Velickovic Zarko-Vijatovic.jpg
Veličković in his studio in 2016
Born (1935-08-11) 11 August 1935 (age 81)
Belgrade, Kingdom of Yugoslavia
Nationality Yugoslavian / Serbian
Alma mater University of Belgrade
Occupation Painter
Awards Herder Prize (1987)

Vladimir Veličković (Serbian Cyrillic: Владимир Величковић; born 11 August 1935) is a prominent Serbian painter.

Biography[edit]

Veličković graduated from the Faculty of Architecture at Belgrade University. From 1963 to 1966, he was an assistant in Krsto Hegedušić’s master workshop in Zagreb.

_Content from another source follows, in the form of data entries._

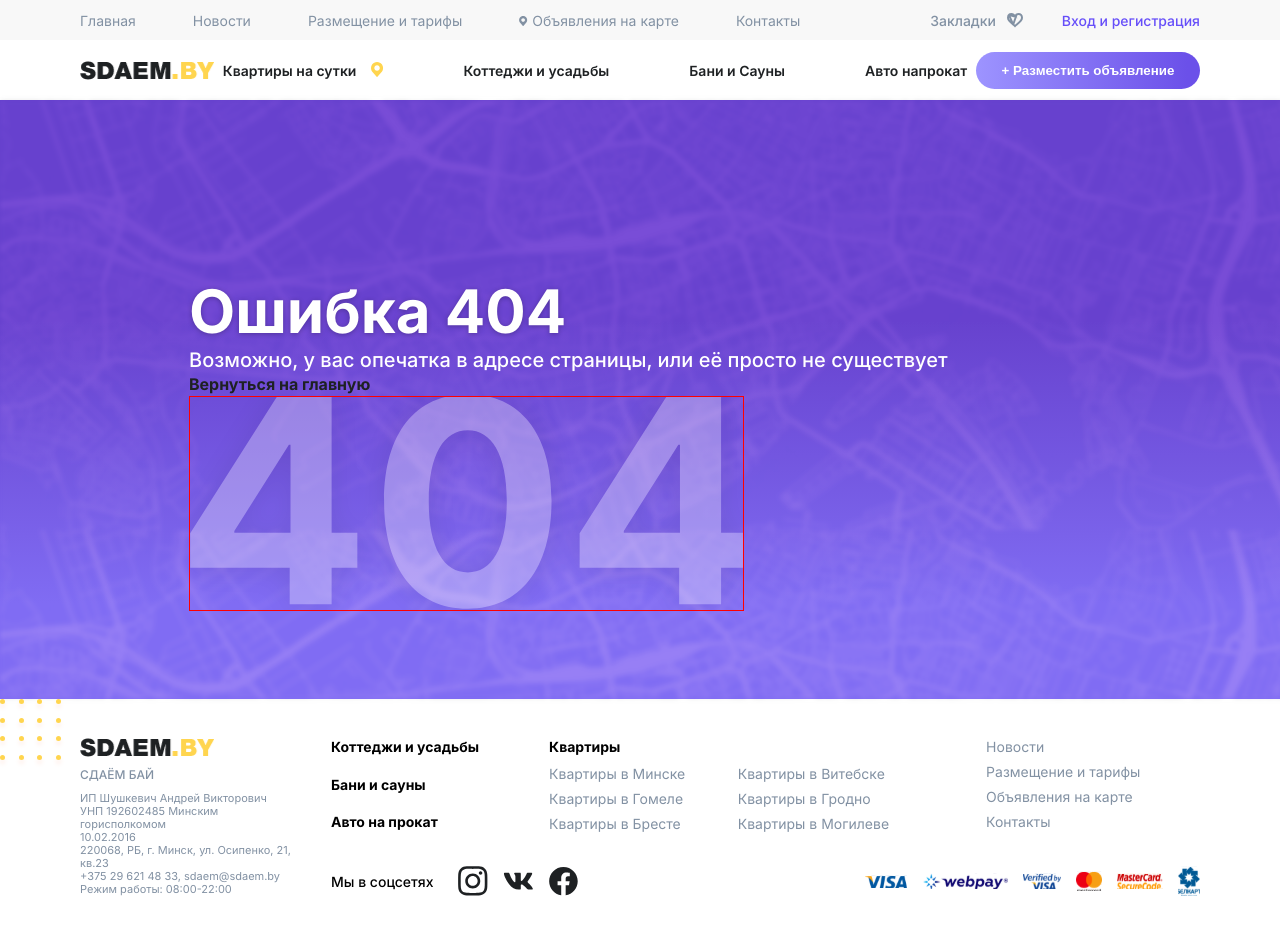
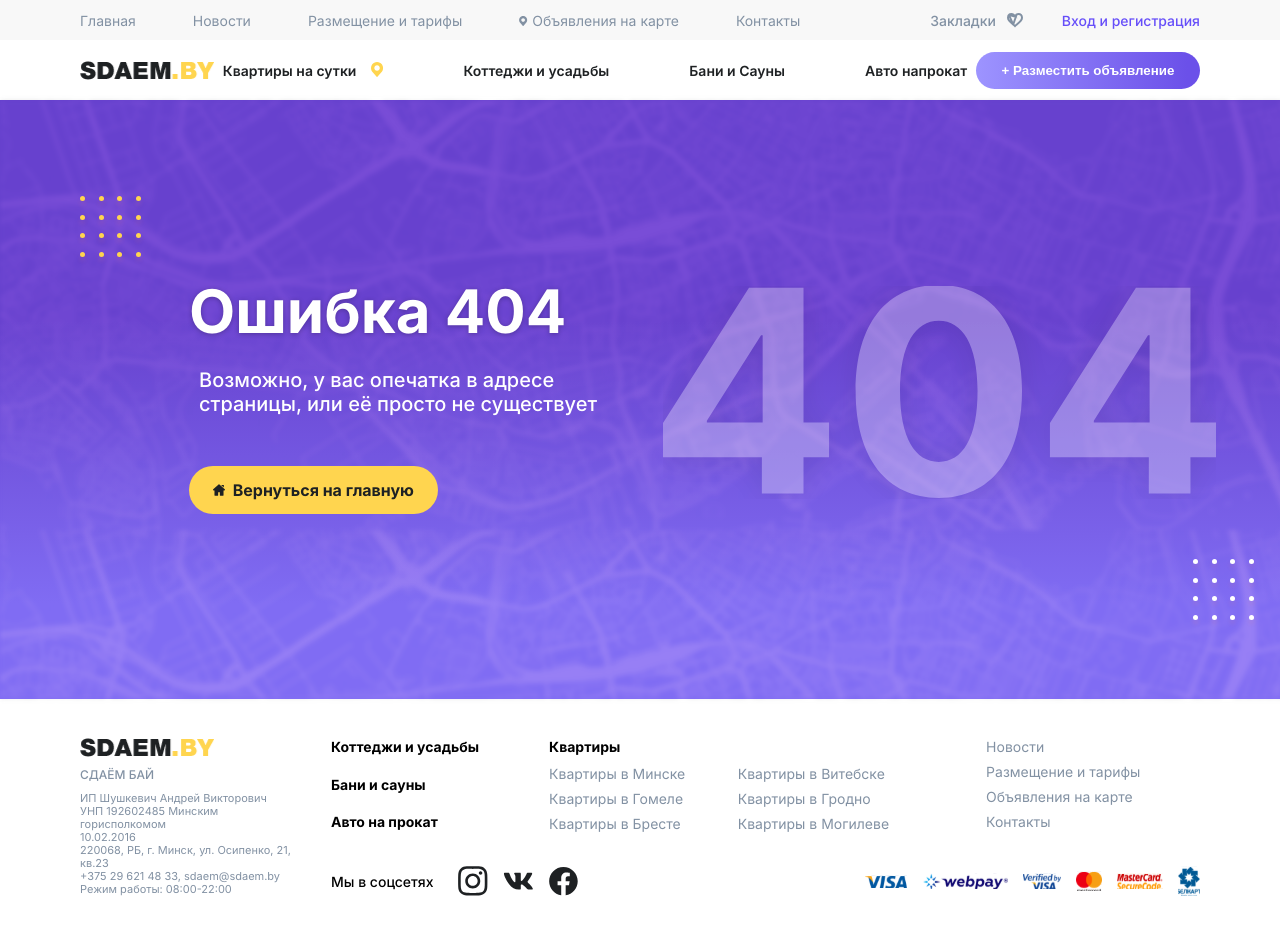
Before and after one commit to AlexBash82/sdaem, a React (Create React App) app: page / in a window 1280 px wide. Shown: the top 934 px of the page. Built offline with nearby package versions, Linux system fonts and the light colour scheme.

Commit message:
page 404 is completed

```diff
--- a/src/Modules/DottedBox/DottedBox.scss
+++ b/src/Modules/DottedBox/DottedBox.scss
@@ -13,6 +13,5 @@
   width: 5px;
   height: 5px;
   border-radius: 50%;
-  //background: #FFFFFF;
   box-shadow: 0px 4px 4px rgba(255, 123, 88, 0.13);
 }
--- a/src/components/SearchBoard/SearchBoard.tsx
+++ b/src/components/SearchBoard/SearchBoard.tsx
@@ -3,7 +3,7 @@ import { List } from '../List/List'
 import './SearchBoard.scss'
 
 export const SearchBoard = () => {
-  const [choice, setChoice] = useState('cottages')
+  const [choice, setChoice] = useState('apartments')
   const [isOpen, setIsOpen] = useState(false)
   const [opened, setOpened] = useState('')
 
--- a/src/pages/Error404/Error404.scss
+++ b/src/pages/Error404/Error404.scss
@@ -19,10 +19,16 @@
     left: 189px;
     width: 1027px;
     height: 239px;
+    display: flex;
+
 
     &_left {
+      width: 474px;
+      height: 239px;
 
       &_title {
+        width: 474px;
+        height: 73px;
         font-weight: 700;
         font-size: 60px;
         line-height: 73px;
@@ -31,30 +37,71 @@
       }
 
       &_text {
+        box-sizing: border-box;
+        width: 447px;
+        height: 68px;
+        margin-top: 10px;
+        margin-bottom: 40px;
+        padding: 10px;
         font-size: 20px;
         line-height: 24px;
         color: #FFFFFF;
       }
 
+      a {
+        text-decoration: none;
+      }
+
       &_button {
+        position: relative;
+        width: 249px;
+        height: 48px;
+        box-sizing: border-box;
+        padding: 12px 24px;
         font-weight: 700;
         font-size: 16px;
         line-height: 24px;
+        text-align: end;
         color: #1E2123;
+        background: #FFD54F;
+        border-radius: 33px;
+        cursor: pointer;
+
+        &::before {
+          content: url('../../../public/svg/home.svg');
+          position: absolute;
+          left: 24px;
+        }
+
+        &:hover {
+          background: #FEC100;
+        }
       }
     }
 
     &_right {
       width: 553px;
       height: 213px;
-      border: 1px solid red;
+      margin-top: 11px;
       overflow: hidden;
 
       &_img {
         width: 590px;
-        height: 275px;
-        background: url('../../../public/svg/404.svg') -30px -32px /cover no-repeat;
+        height: 273px;
+        background: url('../../../public/svg/404.svg') -30px -30px /cover no-repeat;
       }
     }
   }
 }
+
+.DottedBoxYellow {
+  position: absolute;
+  top: 96px;
+  left: 80px;
+}
+
+.DottedBoxWhite {
+  position: absolute;
+  top: 459px;
+  right: 186px;
+}
--- a/src/pages/Error404/Error404.tsx
+++ b/src/pages/Error404/Error404.tsx
@@ -1,4 +1,5 @@
 import React from 'react'
+import { Link } from 'react-router-dom'
 import { Footer } from '../../components/Footer/Footer'
 import { Header } from '../../components/Header/Header'
 import { DottedBox } from '../../Modules/DottedBox/DottedBox'
@@ -14,13 +15,20 @@ export const Error404 = () => {
           <div className='ErrorPage_container_left'>
             <div className='ErrorPage_container_left_title'>Ошибка 404</div>
             <div className='ErrorPage_container_left_text'>Возможно, у вас опечатка в адресе страницы, или её просто не существует</div>
-            <div className='ErrorPage_container_left_button'>Вернуться на главную</div>
+            <Link to="/sdaem/">
+              <div className='ErrorPage_container_left_button'>Вернуться на главную</div>
+            </Link>
           </div>
           <div className='ErrorPage_container_right'>
             <div className='ErrorPage_container_right_img'/>
           </div>
         </div>
-        <DottedBox color={'#FFD54F'}/>
+        <div className='DottedBoxYellow'>
+          <DottedBox color={'#FFD54F'}/>
+        </div>
+        <div className='DottedBoxWhite'>
+          <DottedBox color={'#FFFFFF'}/>
+        </div>
       </div>
       <Footer/>
     </>
```
Also changed, not shown: public/svg/home.svg (added).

In 1965, he was honoured with a prize at the Biennale in Paris, where he moved to the following year and continues to live and work to this day. Veličković gained public attention in 1967 with an exhibition at the Galerie du Dragon in Paris, which established him as one of the leading artists of the Narrative Figuration art movement. In 1983 he was elected professor at the École nationale supérieure des Beaux-Arts in Paris, and taught there until 2000. In 1985 he was elected a member of Serbian Academy of Sciences and Arts (SANU). He was honoured with the highest French award in the field of culture and arts, the Commander of the Ordre des Arts et des Lettres. His paintings were exhibited in many countries in Europe and Americas since 1951.[citation needed]

Since 7 December 2005 he is a member of Académie des Beaux-Arts, section I, seat number 7.

Selected exhibitions[edit]

Veličković has had many solo exhibitions in Europe, Asia and North America.

  • Marseille - Galerie Anna-Tschopp, 2013.
  • Belgrade - Serbian Academy of Sciences and Arts, 2013.
  • Belgrade - Zepter Muzej, 2013.
  • Colmar - Espace d'art contemporain André Malraux, 2013.
  • Rijeka - Museum of Modern and Contemporary Art, 2013.
  • Varna - Biennale internationale de l'Estampe, 2013.
  • Val d'Isère - Galerie Jane Griffiths, 2014.
  • Strasbourg - Galerie Nicole Buck, 2014.
  • Lyon - Galerie Anne-Marie et Roland Pallade, 2014.
  • Kragujevac - Galerie Rima, 2014.
  • Montréal - Centre d'art le 1700 La Poste,[1] 2015.

References[edit]

External links[edit]